The balance between the greatness of the work and the frailty of the worker. This concept found its fullest embodiment in the salvation testimony of Central Seminary’s founder. After many “prodigal” years of running from family and God, Richard Clearwaters was confronted with the sober realities of life in a fallen world. Through a series of providential circumstances, Richard returned home to the farm, yet still in search of the truth. Soon thereafter, his younger brother was killed in a farm accident for which Richard himself felt responsible. This incident was followed by a prolonged period of grief, depression, and spiritual conviction. According to Clearwaters, nothing could console him during his long wakeful nights save the chirping of the crickets. God used the most humble of creatures to minister to the most profound of human needs. All of the years that I knew him, a metal cricket sat on his desk to remind him of this truth. God still seeks the frailest of vessels to serve His mightiest cause.

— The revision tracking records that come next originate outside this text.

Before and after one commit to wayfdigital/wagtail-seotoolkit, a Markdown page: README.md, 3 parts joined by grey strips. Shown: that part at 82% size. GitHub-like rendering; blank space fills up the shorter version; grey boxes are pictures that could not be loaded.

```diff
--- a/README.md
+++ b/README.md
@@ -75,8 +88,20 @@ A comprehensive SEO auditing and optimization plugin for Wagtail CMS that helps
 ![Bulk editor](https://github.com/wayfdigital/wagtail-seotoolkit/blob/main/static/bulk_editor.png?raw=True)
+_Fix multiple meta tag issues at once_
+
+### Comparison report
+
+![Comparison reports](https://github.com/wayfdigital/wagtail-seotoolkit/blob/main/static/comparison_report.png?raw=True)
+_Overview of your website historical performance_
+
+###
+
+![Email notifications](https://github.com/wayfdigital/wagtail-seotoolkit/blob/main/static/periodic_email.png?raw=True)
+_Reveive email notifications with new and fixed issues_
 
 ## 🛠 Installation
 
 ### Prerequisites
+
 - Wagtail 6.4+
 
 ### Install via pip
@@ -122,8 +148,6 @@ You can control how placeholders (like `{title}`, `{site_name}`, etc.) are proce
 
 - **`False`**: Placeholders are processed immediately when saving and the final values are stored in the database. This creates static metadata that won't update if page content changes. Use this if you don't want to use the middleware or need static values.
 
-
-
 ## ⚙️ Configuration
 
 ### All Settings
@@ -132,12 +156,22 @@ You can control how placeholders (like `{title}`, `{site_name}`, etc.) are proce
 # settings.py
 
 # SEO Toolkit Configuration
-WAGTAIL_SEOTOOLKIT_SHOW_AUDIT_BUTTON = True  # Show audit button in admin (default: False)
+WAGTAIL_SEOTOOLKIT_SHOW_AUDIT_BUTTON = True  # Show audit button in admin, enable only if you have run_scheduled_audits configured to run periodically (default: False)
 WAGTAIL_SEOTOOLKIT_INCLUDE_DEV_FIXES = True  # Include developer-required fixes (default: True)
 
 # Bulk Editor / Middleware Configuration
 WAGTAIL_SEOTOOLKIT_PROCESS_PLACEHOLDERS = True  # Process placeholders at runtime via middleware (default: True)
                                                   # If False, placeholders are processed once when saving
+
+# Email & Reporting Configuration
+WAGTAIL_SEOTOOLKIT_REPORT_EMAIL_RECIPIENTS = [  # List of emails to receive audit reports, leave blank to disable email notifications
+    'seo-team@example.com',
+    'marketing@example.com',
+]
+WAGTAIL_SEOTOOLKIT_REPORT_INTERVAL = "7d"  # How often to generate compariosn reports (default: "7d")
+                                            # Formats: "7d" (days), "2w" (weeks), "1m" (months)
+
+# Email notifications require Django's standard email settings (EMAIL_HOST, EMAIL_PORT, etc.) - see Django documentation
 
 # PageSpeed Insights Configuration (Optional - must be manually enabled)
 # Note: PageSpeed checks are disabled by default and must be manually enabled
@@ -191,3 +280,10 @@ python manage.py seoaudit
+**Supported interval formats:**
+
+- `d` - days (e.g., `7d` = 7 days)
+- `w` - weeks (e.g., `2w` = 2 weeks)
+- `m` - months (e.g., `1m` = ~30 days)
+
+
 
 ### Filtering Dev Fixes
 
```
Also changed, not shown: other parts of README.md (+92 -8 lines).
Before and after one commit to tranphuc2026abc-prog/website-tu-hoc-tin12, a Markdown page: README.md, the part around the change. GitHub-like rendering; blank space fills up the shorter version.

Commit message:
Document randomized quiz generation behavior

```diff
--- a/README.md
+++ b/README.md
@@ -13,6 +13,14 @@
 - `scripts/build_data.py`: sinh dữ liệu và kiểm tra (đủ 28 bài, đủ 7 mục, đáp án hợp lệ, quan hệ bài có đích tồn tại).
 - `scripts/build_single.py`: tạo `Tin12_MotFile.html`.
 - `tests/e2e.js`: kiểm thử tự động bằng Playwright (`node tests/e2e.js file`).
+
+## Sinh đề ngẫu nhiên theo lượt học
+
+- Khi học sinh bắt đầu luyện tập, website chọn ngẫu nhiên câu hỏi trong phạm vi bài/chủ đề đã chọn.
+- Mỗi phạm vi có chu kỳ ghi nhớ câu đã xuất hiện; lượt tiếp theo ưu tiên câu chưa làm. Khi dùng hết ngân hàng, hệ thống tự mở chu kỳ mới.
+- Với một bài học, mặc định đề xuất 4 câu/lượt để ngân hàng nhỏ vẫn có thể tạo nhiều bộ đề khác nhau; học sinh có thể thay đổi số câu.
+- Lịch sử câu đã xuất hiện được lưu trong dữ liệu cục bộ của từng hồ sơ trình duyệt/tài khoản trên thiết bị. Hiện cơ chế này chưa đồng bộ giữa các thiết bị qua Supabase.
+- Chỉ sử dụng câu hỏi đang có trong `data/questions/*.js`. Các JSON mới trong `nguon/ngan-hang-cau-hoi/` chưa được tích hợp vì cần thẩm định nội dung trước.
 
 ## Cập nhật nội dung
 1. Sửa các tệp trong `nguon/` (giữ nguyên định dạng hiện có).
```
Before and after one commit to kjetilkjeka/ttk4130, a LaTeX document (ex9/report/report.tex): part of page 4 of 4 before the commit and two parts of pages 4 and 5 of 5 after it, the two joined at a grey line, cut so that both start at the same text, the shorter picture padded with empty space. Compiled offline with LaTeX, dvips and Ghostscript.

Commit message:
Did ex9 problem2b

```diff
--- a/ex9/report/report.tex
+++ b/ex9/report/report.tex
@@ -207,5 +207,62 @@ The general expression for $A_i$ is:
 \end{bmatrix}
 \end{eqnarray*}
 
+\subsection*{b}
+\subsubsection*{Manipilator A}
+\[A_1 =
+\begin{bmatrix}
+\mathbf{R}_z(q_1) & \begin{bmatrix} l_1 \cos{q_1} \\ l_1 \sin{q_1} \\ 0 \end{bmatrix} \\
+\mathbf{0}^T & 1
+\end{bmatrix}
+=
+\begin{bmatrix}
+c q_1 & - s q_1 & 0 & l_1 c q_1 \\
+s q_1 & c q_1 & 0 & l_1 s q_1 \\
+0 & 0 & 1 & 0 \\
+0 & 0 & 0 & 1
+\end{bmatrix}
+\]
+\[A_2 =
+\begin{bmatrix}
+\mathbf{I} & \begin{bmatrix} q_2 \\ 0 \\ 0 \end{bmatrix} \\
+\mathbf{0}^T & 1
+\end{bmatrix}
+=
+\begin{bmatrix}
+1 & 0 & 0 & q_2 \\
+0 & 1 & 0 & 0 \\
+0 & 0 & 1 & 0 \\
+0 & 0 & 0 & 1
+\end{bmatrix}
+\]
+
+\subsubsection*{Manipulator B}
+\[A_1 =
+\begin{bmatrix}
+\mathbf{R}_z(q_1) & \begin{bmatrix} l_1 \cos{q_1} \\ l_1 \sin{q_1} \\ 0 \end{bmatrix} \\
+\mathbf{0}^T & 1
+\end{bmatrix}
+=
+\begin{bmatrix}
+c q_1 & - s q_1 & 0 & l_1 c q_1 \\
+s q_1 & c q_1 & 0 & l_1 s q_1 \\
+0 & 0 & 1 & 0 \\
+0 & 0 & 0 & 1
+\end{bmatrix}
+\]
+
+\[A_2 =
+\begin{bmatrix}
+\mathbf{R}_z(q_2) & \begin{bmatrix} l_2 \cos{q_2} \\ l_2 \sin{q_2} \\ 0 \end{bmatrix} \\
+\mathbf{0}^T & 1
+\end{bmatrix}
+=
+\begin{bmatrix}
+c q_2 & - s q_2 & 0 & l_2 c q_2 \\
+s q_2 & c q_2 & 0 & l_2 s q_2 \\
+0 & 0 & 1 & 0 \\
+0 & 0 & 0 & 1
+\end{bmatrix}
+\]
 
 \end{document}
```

It has been my amazing privilege to serve at Central Seminary these past forty-plus years. With all of the permutations of that career, the ideals that I most love about Central Seminary have remained static. Granted, I view the seminary and its founder through a unique lens, and not all will agree with my assessment. Be that as it may, few can argue with my familiarity. I remain inexpressibly grateful for its long history, and I am excited for the seminary’s future, as God sees fit to sustain it.


This essay is by Roy Beacham, Professor of Old Testament at Central Baptist Theological Seminary. Not every one of the professors, students, or alumni of Central Seminary necessarily agrees with every opinion that it expresses.


St. Peter

Christina Rossetti (1830–1894)

St. Peter once: ‘Lord, dost Thou wash my feet?’—
Much more I say: Lord, dost Thou stand and knock
At my closed heart more rugged than a rock,
Bolted and barred, for Thy soft touch unmeet,
Nor garnished nor in any wise made sweet?
Owls roost within and dancing satyrs mock.
Lord, I have heard the crowing of the cock
And have not wept: ah, Lord, thou knowest it.
Yet still I hear Thee knocking, still I hear:
‘Open to Me, look on Me eye to eye,
That I may wring thy heart and make it whole;
And teach thee love because I hold thee dear
And sup with thee in gladness soul with soul
And sup with thee in glory by and by.’

About Guest Author

This guest article has been published because an editor has determined its contents to be supportive of the values of Religious Affections Ministries. Its publication does not imply full agreement between its author and RAM on other matters.